Upper Body Exercises: Dos and Don'ts
Work your upper body safely and efficiently with these tips.
Exercise is a must for keeping joints in good shape, but when a particular joint is affected by arthritis, you need to make some changes to your routine. Marjorie Albohm, a certified athletic trainer and director of orthopaedic research at Orthopaedics Indianapolis, has a few suggestions on activities that work best for keeping the joints in your upper body healthy. What’s more, she also has advice about upper body exercises you should avoid.
Always check with your doctor or physical therapist before starting a fitness regimen, and if a movement causes pain, stop. If you feel joint – not muscle – soreness that lasts more than two hours after your workout, your regimen needs adjusting.

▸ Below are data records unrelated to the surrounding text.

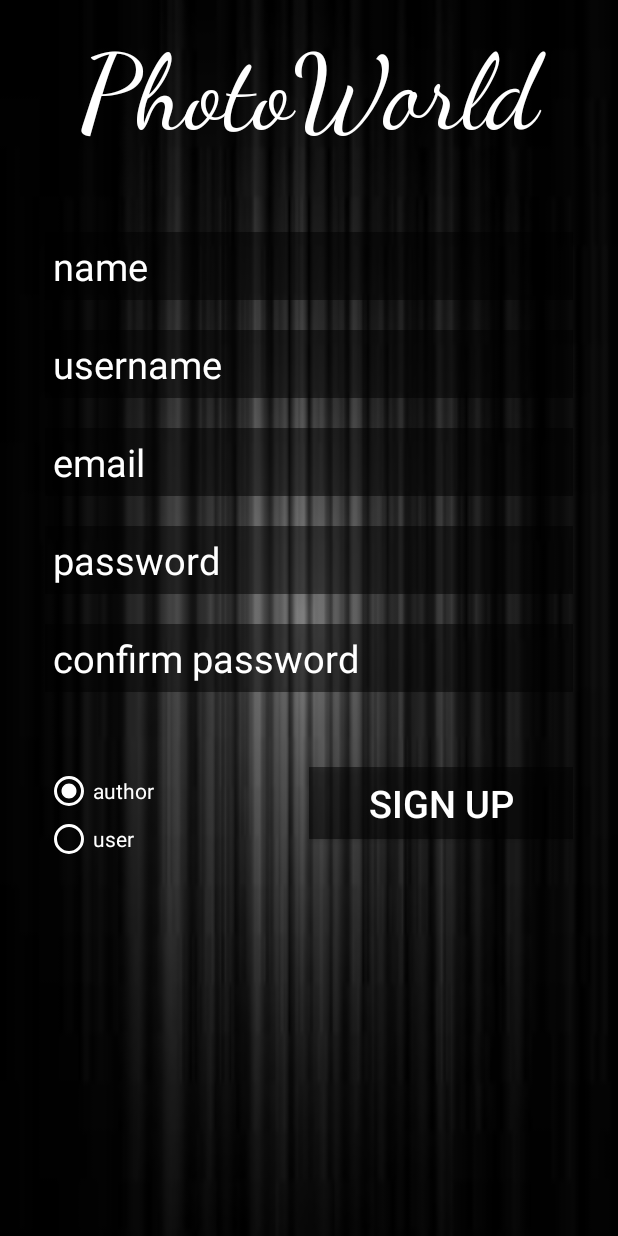
After one commit to vanya-dimitrova/PhotoWorld, an Android app: the RegisterActivity screen opened directly, with no data from a screen before it, on a phone screen of 412 x 824 dp. The commit adds this screen. Run offline under Robolectric (Android 15) with nearby library versions, the phone set to English and light mode, and no system bars.

Commit message:
Added Login activity and Register activity

```diff
--- a/app/src/main/AndroidManifest.xml
+++ b/app/src/main/AndroidManifest.xml
@@ -16,6 +16,10 @@
                 <category android:name="android.intent.category.LAUNCHER" />
             </intent-filter>
         </activity>
+        <activity android:name=".LoginActivity">
+        </activity>
+        <activity android:name=".RegisterActivity">
+        </activity>
     </application>
 
 </manifest>
--- /dev/null
+++ b/app/src/main/java/com/example/user/photoworld/RegisterActivity.java
@@ -0,0 +1,74 @@
+package com.example.user.photoworld;
+
+import android.os.Bundle;
+import android.support.annotation.Nullable;
+import android.support.v7.app.AppCompatActivity;
+import android.view.View;
+import android.widget.Button;
+import android.widget.EditText;
+
+public class RegisterActivity extends AppCompatActivity {
+
+    private EditText name;
+    private EditText username;
+    private EditText email;
+    private EditText password;
+    private EditText confirmPassword;
+
+    private Button registerButton;
+
+    @Override
+    protected void onCreate(@Nullable Bundle savedInstanceState) {
+        super.onCreate(savedInstanceState);
+        setContentView(R.layout.activity_register);
+
+        name = (EditText) this.findViewById(R.id.name);
+        username = (EditText) this.findViewById(R.id.username);
+        email = (EditText) this.findViewById(R.id.email);
+        password = (EditText) this.findViewById(R.id.password);
+        confirmPassword = (EditText) this.findViewById(R.id.confirm_password);
+
+        registerButton = (Button) this.findViewById(R.id.register_button);
+
+        View.OnClickListener listener = new View.OnClickListener() {
+            @Override
+            public void onClick(View v) {
+                if(isValidData()) {
+                    //add user
+                }
+            }
+        };
+        registerButton.setOnClickListener(listener);
+    }
+
+    private boolean isValidData() {
+        boolean isValid = true;
+        String nameStr = name.getText().toString();
+        String usernameStr = username.getText().toString();
+        String emailStr = email.getText().toString();
+        String passStr = password.getText().toString();
+        String confirmPassStr = confirmPassword.getText().toString();
+
+        if (nameStr.isEmpty()) {
+            name.setError("Name must not be empty!");
+            isValid = false;
+        }
+        if (usernameStr.isEmpty()) {
+            username.setError("Username must not be empty!");
+            isValid = false;
+        }
+        if (emailStr.isEmpty()) {
+            email.setError("Email is not valid!");
+            isValid = false;
+        }
+        if (passStr.isEmpty() || passStr.length() < 5) {
+            password.setError("The password is too short!");
+            isValid = false;
+        }
+        if (!passStr.equals(confirmPassStr)) {
+            confirmPassword.setError("Passwords do not match!");
+            isValid = false;
+        }
+        return isValid;
+    }
+}
--- a/app/src/main/java/com/example/user/photoworld/model/PhotoWorld.java
+++ b/app/src/main/java/com/example/user/photoworld/model/PhotoWorld.java
@@ -40,6 +40,10 @@ public class PhotoWorld {
 		this.photos.put(Category.PORTRAIT, new TreeSet<Photo>());
 		this.photos.put(Category.SPORT, new TreeSet<Photo>());
 		this.photos.put(Category.VINTAGE, new TreeSet<Photo>());
+	}
+
+	HashMap<String, User> getUsers() {
+		return users;
 	}
 
 	private void register(String name, String username, String email, String password, boolean isPhotographer) {
--- a/app/src/main/java/com/example/user/photoworld/model/User.java
+++ b/app/src/main/java/com/example/user/photoworld/model/User.java
@@ -62,7 +62,7 @@ public class User {
 	}
 
 	//TODO remove verifiedPassword field
-	private boolean validatePassword(String password) {
+	boolean validatePassword(String password) {
 		if (password != null && !password.isEmpty() && password.length() < 5) {
 			this.password = password;
 			return true;
@@ -70,7 +70,7 @@ public class User {
 		return false;
 	}
 
-	private boolean confirmPassword(String pass1, String pass2) {
+	boolean confirmPassword(String pass1, String pass2) {
 		if (!pass1.equals(pass2)) {
 			return false;
 		}
--- /dev/null
+++ b/app/src/main/res/layout/activity_register.xml
@@ -0,0 +1,130 @@
+<?xml version="1.0" encoding="utf-8"?>
+<LinearLayout xmlns:android="http://schemas.android.com/apk/res/android"
+    android:orientation="vertical"
+    android:layout_width="match_parent"
+    android:layout_height="match_parent"
+    android:background="@drawable/background"
+    android:gravity="center"
+    android:paddingTop="20dp">
+
+    <TextView
+        android:layout_width="match_parent"
+        android:layout_height="wrap_content"
+        android:text="@string/app_name"
+        android:textAlignment="center"
+        android:fontFamily="cursive"
+        android:textColor="@color/colorPrimary"
+        android:textSize="70sp"/>
+
+        <EditText
+            android:id="@+id/name"
+            android:layout_width="match_parent"
+            android:layout_height="wrap_content"
+            android:background="@color/transparent"
+            android:textColorHint="@color/colorPrimary"
+            android:hint="@string/name"
+            android:layout_marginBottom="20dp"
+            android:layout_marginTop="50dp"
+            android:layout_marginLeft="30dp"
+            android:layout_marginRight="30dp"
+            android:padding="5dp"
+            android:textSize="25sp"/>
+
+        <EditText
+            android:id="@+id/username"
+            android:layout_width="match_parent"
+            android:layout_height="wrap_content"
+            android:background="@color/transparent"
+            android:textColorHint="@color/colorPrimary"
+            android:hint="@string/username"
+            android:layout_marginBottom="20dp"
+            android:layout_marginLeft="30dp"
+            android:layout_marginRight="30dp"
+            android:padding="5dp"
+            android:textSize="25sp"/>
+
+        <EditText
+            android:id="@+id/email"
+            android:layout_width="match_parent"
+            android:layout_height="wrap_content"
+            android:background="@color/transparent"
+            android:textColorHint="@color/colorPrimary"
+            android:hint="@string/email"
+            android:inputType="textEmailAddress"
+            android:layout_marginBottom="20dp"
+            android:layout_marginLeft="30dp"
+            android:layout_marginRight="30dp"
+            android:padding="5dp"
+            android:textSize="25sp"/>
+
+        <EditText
+            android:id="@+id/password"
+            android:layout_width="match_parent"
+            android:layout_height="wrap_content"
+            android:background="@color/transparent"
+            android:textColorHint="@color/colorPrimary"
+            android:hint="@string/password"
+            android:inputType="textPassword"
+            android:layout_marginBottom="20dp"
+            android:layout_marginLeft="30dp"
+            android:layout_marginRight="30dp"
+            android:padding="5dp"
+            android:textSize="25sp"/>
+
+        <EditText
+            android:id="@+id/confirm_password"
+            android:layout_width="match_parent"
+            android:layout_height="wrap_content"
+            android:background="@color/transparent"
+            android:textColorHint="@color/colorPrimary"
+            android:hint="@string/confirm_password"
+            android:inputType="textPassword"
+            android:layout_marginBottom="20dp"
+            android:layout_marginLeft="30dp"
+            android:layout_marginRight="30dp"
+            android:padding="5dp"
+            android:textSize="25sp"/>
+
+    <LinearLayout
+        android:orientation="horizontal"
+        android:layout_width="match_parent"
+        android:layout_height="match_parent"
+        android:layout_marginLeft="30dp"
+        android:layout_marginRight="30dp"
+        android:layout_marginTop="30dp">
+
+            <RadioGroup
+                android:layout_height="wrap_content"
+                android:layout_width="0dp"
+                android:layout_weight="1">
+
+                <RadioButton
+                    android:id="@+id/radio_author"
+                    android:layout_width="wrap_content"
+                    android:layout_height="wrap_content"
+                    android:text="@string/radio_author"
+                    android:textColor="@color/colorPrimary"
+                    android:buttonTint="@color/colorPrimary"
+                    android:checked="true"/>
+
+                <RadioButton
+                    android:id="@+id/radio_user"
+                    android:layout_width="wrap_content"
+                    android:layout_height="wrap_content"
+                    android:text="@string/radio_user"
+                    android:textColor="@color/colorPrimary"
+                    android:buttonTint="@color/colorPrimary"/>
+
+            </RadioGroup>
+
+            <Button
+                android:id="@+id/register_button"
+                android:layout_height="wrap_content"
+                android:background="@color/transparent"
+                android:text="@string/sign_up"
+                android:textColor="@color/colorPrimary"
+                android:textSize="25sp"
+                android:layout_width="0dp"
+                android:layout_weight="1" />
+    </LinearLayout>
+</LinearLayout>
--- a/app/src/main/res/values/colors.xml
+++ b/app/src/main/res/values/colors.xml
@@ -1,6 +1,7 @@
 <?xml version="1.0" encoding="utf-8"?>
 <resources>
-    <color name="colorPrimary">#3F51B5</color>
+    <color name="colorPrimary">#ffffff</color>
     <color name="colorPrimaryDark">#303F9F</color>
-    <color name="colorAccent">#FF4081</color>
+    <color name="colorAccent">#ffffff</color>
+    <color name="transparent">#80000000</color>
 </resources>
--- a/app/src/main/res/values/strings.xml
+++ b/app/src/main/res/values/strings.xml
@@ -1,3 +1,18 @@
 <resources>
     <string name="app_name">PhotoWorld</string>
+
+    <string name="login">LOGIN</string>
+    <string name="sign_up">SIGN UP</string>
+    <string name="cancel">CANCEL</string>
+    <string name="upload">UPLOAD</string>
+    <string name="save">SAVE</string>
+    <string name="log_out">LOG OUT</string>
+
+    <string name="radio_author">author</string>
+    <string name="radio_user">user</string>
+    <string name="name">name</string>
+    <string name="username">username</string>
+    <string name="password">password</string>
+    <string name="confirm_password">confirm password</string>
+    <string name="email">email</string>
 </resources>
--- a/app/src/main/res/values/styles.xml
+++ b/app/src/main/res/values/styles.xml
@@ -1,7 +1,7 @@
 <resources>
 
     <!-- Base application theme. -->
-    <style name="AppTheme" parent="Theme.AppCompat.Light.DarkActionBar">
+    <style name="AppTheme" parent="Theme.AppCompat.Light.NoActionBar">
         <!-- Customize your theme here. -->
         <item name="colorPrimary">@color/colorPrimary</item>
         <item name="colorPrimaryDark">@color/colorPrimaryDark</item>
```
Also changed, not shown: app/src/main/java/com/example/user/photoworld/LoginActivity.java (added, +30 -0 lines), app/src/main/res/layout/activity_login.xml (added, +59 -0 lines), app/src/main/res/drawable/background.jpg (added).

Do: Walk on a level surface or in the shallow end of the pool; swim laps using the backstroke, the sidestroke or a snorkel for freestyle swimming; ride a bike that doesn't require you to bend over too far (try a mountain bike on level ground or a recumbent bike); yoga and Pilates; leg- and core-strengthening exercises; use elliptical machines.

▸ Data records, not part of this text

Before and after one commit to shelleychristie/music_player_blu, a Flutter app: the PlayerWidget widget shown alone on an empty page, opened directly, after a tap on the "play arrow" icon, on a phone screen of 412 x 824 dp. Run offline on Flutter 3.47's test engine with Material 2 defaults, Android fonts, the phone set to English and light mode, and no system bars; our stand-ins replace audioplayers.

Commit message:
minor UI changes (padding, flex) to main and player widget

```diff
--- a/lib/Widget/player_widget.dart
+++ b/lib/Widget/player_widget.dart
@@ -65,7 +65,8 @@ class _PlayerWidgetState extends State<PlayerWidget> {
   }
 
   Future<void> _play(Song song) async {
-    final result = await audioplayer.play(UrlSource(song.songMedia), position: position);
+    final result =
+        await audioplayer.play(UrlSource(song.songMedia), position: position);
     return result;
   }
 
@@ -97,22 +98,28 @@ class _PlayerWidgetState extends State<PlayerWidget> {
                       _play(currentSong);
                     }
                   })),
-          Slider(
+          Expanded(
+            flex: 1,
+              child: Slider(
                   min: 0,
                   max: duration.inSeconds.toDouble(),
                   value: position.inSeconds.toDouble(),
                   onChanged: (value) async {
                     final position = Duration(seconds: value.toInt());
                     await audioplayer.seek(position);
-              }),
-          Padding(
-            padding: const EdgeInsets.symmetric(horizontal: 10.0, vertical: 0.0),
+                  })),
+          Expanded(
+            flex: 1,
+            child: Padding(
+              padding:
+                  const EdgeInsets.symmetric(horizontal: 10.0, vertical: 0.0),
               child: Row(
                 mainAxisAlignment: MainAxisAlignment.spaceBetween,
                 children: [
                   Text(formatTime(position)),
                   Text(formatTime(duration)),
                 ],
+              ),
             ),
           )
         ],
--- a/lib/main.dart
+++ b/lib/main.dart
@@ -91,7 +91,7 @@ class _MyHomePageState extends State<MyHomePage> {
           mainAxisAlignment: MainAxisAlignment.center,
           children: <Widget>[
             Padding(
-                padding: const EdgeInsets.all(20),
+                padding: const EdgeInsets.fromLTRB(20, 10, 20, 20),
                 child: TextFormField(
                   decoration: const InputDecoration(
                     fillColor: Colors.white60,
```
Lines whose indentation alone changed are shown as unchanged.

Don’t: Sports such as golf or tennis that involve arching and twisting your back; high-impact activities that involve running and jumping; toe touches; straight-leg sit-ups; double leg lifts; lifting weights above your waist.
Do: Walk on a treadmill or in the shallow end of the pool; ride a mountain bike that keeps you upright, or cycle on a stationary bike or recumbent cycle; use elliptical machines; lower-body strengthening exercises; yoga and Pilates poses that stretch the upper body; standing wall push-ups; warm-water exercises; shoulder shrugs.
Don’t: Overhead serves in tennis or volleyball; golf; rowing or canoeing; swimming the backstroke or freestyle; lifting weights above your shoulders; some yoga poses, such as the Downward Facing Dog, that support weight on the hands, arms and shoulders.
Do: Walk on a treadmill or in the shallow end of the pool; ride a bike, or cycle on a stationary bike or recumbent cycle; swim, using the backstroke; use elliptical machines; do flexibility neck exercises (such as head turns and tilts); yoga and Pilates; tai chi; warm-water exercises.
Don’t: Overhead serves in tennis or volleyball; bikes with racing handlebars; any abdominal exercises with hands behind the head; ski machines; lifting weights above your shoulders; swimming freestyle or using the breaststroke; diving.